(Beginning of Source records)

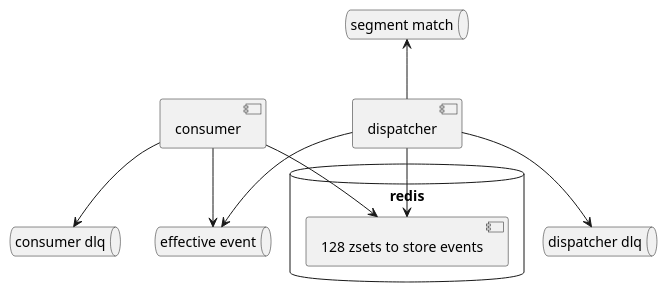
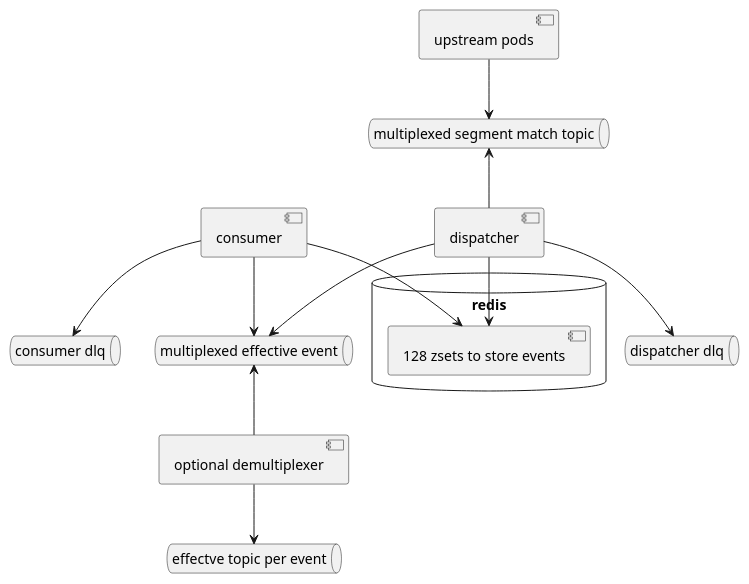
The first of 10 diagrams in mgmt/plan.plantuml (george24601/notes), drawn with PlantUML before and after one commit. The commit also changed 11 other files, not shown here.

```diff
--- a/mgmt/plan.plantuml
+++ b/mgmt/plan.plantuml
@@ -1,22 +1,30 @@
 @startuml
-
 database redis {
 [128 zsets to store events] as data
 }
 
 [dispatcher] as p
 [consumer] as c
 
-queue "segment match" as uet
-queue "effective event" as eet
-queue "dispatcher dlq" as dd 
-queue "consumer dlq" as cd 
+[upstream pods] as upstream
+
+[optional demultiplexer] as demul
+queue "effectve topic per event" as etpe
+
+queue "multiplexed segment match topic" as uet
+queue "multiplexed effective event" as eet
+queue "dispatcher dlq" as dd
+queue "consumer dlq" as cd
+
 uet <-- p
 p --> dd
 p --> eet
 p --> data
+upstream --> uet
+eet <-- demul
+demul --> etpe
 
 c --> data
 c -->cd
 c --> eet
 @enduml
```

(End of Source records)

### Task objective
Set down each entry again exactly as written. Pictures stay out.

### Answer
The first of 10 diagrams in mgmt/plan.plantuml (george24601/notes), drawn with PlantUML before and after one commit. The commit also changed 11 other files, not shown here.

```diff
--- a/mgmt/plan.plantuml
+++ b/mgmt/plan.plantuml
@@ -1,22 +1,30 @@
 @startuml
-
 database redis {
 [128 zsets to store events] as data
 }
 
 [dispatcher] as p
 [consumer] as c
 
-queue "segment match" as uet
-queue "effective event" as eet
-queue "dispatcher dlq" as dd 
-queue "consumer dlq" as cd 
+[upstream pods] as upstream
+
+[optional demultiplexer] as demul
+queue "effectve topic per event" as etpe
+
+queue "multiplexed segment match topic" as uet
+queue "multiplexed effective event" as eet
+queue "dispatcher dlq" as dd
+queue "consumer dlq" as cd
+
 uet <-- p
 p --> dd
 p --> eet
 p --> data
+upstream --> uet
+eet <-- demul
+demul --> etpe
 
 c --> data
 c -->cd
 c --> eet
 @enduml
```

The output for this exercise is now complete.